Animal Companions explores how eighteenth-century British society perceived pets and the ways in which conversation about them reflected and shaped broader cultural debates.
While Europeans kept pets long before the eighteenth century, many believed that doing so was at best frivolous and at worst downright dangerous. Ingrid Tague argues that for Britons of the eighteenth century, pets offered a unique way to articulate what it meant to be human and what society ought to look like. With the dawn of the Enlightenment and the end of the Malthusian cycle of dearth and famine that marked previous eras, England became the wealthiest nation in Europe, with a new understanding of religion, science, and non-European cultures and unprecedented access to consumer goods of all kinds.
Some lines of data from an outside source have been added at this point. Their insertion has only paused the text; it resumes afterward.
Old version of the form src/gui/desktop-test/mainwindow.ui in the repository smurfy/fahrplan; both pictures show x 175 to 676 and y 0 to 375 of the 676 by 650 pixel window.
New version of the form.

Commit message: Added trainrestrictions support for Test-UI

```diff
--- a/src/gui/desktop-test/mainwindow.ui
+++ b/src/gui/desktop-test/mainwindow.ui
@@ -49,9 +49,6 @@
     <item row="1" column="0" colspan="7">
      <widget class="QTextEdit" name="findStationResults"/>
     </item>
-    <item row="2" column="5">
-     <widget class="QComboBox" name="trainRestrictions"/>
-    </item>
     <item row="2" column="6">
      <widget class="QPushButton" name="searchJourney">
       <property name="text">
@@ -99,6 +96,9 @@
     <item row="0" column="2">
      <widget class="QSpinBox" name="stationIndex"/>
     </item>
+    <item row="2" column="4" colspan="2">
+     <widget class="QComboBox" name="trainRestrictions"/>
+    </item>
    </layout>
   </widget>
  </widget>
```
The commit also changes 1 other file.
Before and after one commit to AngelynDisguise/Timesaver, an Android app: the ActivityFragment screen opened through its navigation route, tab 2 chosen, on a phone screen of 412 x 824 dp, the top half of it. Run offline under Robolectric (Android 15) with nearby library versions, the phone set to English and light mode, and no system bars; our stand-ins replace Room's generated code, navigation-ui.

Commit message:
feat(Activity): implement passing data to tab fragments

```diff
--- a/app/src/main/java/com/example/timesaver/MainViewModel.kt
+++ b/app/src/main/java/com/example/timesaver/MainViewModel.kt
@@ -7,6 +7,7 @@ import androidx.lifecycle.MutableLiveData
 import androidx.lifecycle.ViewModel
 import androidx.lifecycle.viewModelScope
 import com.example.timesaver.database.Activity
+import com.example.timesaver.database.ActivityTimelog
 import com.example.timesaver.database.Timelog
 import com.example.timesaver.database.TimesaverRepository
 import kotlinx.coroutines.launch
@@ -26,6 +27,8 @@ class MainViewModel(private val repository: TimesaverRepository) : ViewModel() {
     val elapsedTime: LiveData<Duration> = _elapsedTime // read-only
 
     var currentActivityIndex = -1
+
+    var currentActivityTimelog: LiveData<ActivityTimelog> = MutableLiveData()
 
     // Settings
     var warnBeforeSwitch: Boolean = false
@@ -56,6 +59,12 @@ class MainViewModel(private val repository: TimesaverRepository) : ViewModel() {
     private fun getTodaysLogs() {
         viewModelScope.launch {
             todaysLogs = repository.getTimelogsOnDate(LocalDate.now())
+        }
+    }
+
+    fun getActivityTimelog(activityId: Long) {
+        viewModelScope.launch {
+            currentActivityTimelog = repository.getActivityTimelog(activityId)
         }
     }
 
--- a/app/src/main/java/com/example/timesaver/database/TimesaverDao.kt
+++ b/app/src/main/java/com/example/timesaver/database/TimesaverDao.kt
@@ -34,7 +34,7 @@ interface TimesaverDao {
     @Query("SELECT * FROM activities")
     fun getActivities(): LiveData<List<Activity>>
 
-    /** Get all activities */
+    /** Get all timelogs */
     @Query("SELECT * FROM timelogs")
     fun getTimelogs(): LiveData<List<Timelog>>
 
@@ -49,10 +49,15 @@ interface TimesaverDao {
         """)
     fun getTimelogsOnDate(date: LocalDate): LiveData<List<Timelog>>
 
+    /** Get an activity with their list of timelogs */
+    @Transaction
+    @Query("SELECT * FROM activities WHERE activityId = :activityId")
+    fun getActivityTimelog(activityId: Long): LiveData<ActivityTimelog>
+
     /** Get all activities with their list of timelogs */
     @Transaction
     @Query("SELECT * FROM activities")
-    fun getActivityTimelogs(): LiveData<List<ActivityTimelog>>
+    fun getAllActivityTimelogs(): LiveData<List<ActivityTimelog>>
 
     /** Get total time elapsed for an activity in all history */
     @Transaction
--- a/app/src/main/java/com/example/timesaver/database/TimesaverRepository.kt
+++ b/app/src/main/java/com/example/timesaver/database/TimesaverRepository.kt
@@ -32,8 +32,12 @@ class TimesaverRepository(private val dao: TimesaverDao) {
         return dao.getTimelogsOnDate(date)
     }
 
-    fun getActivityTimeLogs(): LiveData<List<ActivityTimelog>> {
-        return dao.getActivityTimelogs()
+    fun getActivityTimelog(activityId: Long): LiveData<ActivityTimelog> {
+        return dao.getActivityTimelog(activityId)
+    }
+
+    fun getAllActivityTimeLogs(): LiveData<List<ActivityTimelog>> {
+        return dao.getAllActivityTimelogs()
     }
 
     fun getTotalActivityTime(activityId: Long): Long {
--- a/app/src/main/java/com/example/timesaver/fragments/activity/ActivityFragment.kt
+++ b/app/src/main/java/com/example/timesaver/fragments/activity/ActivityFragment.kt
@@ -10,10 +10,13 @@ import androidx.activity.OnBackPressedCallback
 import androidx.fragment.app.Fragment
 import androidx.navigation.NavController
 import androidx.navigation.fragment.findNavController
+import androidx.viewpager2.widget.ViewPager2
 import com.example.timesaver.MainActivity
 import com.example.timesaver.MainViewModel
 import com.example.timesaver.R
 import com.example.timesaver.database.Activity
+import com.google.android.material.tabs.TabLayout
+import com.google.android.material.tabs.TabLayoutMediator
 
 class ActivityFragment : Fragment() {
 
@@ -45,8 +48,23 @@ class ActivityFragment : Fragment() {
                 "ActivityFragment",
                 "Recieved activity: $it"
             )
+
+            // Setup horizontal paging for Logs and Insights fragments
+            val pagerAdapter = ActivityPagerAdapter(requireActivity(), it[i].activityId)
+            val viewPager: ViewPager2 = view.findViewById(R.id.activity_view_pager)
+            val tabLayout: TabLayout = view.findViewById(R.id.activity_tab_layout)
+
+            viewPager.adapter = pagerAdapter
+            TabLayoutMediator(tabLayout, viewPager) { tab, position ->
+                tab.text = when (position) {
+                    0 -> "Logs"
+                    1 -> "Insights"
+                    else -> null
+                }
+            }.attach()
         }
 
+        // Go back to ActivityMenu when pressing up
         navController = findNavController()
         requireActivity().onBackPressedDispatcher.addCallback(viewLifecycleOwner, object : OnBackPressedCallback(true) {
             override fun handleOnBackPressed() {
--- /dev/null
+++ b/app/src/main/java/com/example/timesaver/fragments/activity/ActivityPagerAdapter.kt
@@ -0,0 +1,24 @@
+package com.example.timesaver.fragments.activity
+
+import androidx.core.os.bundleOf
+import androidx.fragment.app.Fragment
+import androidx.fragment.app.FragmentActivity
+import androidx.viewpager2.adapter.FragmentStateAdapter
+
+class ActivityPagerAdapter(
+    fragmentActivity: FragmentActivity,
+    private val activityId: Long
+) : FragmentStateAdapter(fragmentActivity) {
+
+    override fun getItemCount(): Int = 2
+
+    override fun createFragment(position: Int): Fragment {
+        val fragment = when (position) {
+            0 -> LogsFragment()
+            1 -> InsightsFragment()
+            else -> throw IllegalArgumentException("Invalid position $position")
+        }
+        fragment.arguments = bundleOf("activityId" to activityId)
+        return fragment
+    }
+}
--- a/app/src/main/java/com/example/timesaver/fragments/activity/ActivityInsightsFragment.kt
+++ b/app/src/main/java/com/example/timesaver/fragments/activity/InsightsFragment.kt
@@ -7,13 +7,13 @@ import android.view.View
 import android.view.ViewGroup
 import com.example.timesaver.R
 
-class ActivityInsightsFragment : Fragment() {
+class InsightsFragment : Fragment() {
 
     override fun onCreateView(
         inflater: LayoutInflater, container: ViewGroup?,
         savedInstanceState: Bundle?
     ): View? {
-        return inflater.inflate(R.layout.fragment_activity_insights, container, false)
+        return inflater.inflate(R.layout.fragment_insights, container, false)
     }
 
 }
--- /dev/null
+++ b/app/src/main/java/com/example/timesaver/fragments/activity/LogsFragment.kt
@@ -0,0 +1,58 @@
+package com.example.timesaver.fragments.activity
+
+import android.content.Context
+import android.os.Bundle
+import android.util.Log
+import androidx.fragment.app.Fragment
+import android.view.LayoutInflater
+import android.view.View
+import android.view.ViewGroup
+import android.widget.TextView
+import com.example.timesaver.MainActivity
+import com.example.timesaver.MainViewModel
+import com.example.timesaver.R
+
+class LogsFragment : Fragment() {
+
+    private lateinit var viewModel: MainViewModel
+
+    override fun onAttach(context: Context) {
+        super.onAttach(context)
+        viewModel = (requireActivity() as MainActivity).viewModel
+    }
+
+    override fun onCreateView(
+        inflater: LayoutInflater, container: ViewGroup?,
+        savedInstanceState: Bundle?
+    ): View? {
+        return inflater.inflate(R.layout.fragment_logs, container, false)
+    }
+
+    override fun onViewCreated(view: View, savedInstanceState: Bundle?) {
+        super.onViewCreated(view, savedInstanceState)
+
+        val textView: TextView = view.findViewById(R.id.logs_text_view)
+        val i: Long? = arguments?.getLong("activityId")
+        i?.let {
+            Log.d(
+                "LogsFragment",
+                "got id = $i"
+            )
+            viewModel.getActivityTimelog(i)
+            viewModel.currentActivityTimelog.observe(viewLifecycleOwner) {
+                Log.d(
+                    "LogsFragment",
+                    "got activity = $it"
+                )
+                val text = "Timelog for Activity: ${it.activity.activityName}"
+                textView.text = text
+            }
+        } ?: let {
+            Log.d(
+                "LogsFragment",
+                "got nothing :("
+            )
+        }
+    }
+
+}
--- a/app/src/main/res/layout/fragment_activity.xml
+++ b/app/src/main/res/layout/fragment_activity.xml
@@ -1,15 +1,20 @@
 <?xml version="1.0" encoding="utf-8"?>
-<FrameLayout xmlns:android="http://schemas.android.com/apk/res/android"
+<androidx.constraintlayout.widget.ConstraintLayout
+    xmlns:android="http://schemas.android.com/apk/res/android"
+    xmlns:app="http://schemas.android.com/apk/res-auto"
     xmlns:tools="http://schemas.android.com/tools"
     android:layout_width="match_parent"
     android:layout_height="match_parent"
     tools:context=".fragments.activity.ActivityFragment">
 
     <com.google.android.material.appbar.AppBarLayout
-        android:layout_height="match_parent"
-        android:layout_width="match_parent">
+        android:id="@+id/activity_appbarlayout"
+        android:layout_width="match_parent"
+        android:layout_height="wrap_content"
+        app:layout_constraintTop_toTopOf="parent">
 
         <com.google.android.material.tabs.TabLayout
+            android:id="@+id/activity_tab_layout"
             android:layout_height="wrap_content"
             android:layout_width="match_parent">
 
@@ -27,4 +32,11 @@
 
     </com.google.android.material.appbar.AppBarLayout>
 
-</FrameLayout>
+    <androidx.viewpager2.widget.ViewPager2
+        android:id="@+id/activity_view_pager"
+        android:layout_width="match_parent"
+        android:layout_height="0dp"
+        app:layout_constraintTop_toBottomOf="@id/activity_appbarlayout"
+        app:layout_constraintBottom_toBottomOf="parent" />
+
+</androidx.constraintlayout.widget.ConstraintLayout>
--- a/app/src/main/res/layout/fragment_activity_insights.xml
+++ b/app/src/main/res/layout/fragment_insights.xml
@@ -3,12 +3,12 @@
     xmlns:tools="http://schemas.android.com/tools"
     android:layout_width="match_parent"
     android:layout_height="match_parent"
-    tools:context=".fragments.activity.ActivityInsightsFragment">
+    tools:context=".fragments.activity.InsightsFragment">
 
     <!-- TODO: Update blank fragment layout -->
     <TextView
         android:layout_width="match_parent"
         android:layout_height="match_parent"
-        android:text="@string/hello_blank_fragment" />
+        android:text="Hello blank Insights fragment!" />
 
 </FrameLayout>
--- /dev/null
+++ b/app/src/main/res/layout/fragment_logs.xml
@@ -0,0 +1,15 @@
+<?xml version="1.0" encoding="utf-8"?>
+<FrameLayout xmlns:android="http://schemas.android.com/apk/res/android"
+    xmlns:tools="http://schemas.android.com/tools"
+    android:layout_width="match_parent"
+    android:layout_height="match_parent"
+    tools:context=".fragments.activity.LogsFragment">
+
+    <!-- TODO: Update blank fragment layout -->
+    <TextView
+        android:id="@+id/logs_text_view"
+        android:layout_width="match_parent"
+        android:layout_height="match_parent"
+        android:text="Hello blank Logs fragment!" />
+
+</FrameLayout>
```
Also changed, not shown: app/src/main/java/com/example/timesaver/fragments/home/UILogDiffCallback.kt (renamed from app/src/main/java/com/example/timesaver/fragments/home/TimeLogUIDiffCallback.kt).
These transformations generated excitement and anxiety that were reflected in debates over the rights and wrongs of human-animal relationships.
Drawing on a broad array of sources, including natural histories, periodicals, visual and material culture, and the testimony of pet owners themselves, Animal Companions shows how pets became both increasingly visible indicators of spreading prosperity and catalysts for debates about the morality of the radically different society emerging in eighteenth-century Britain.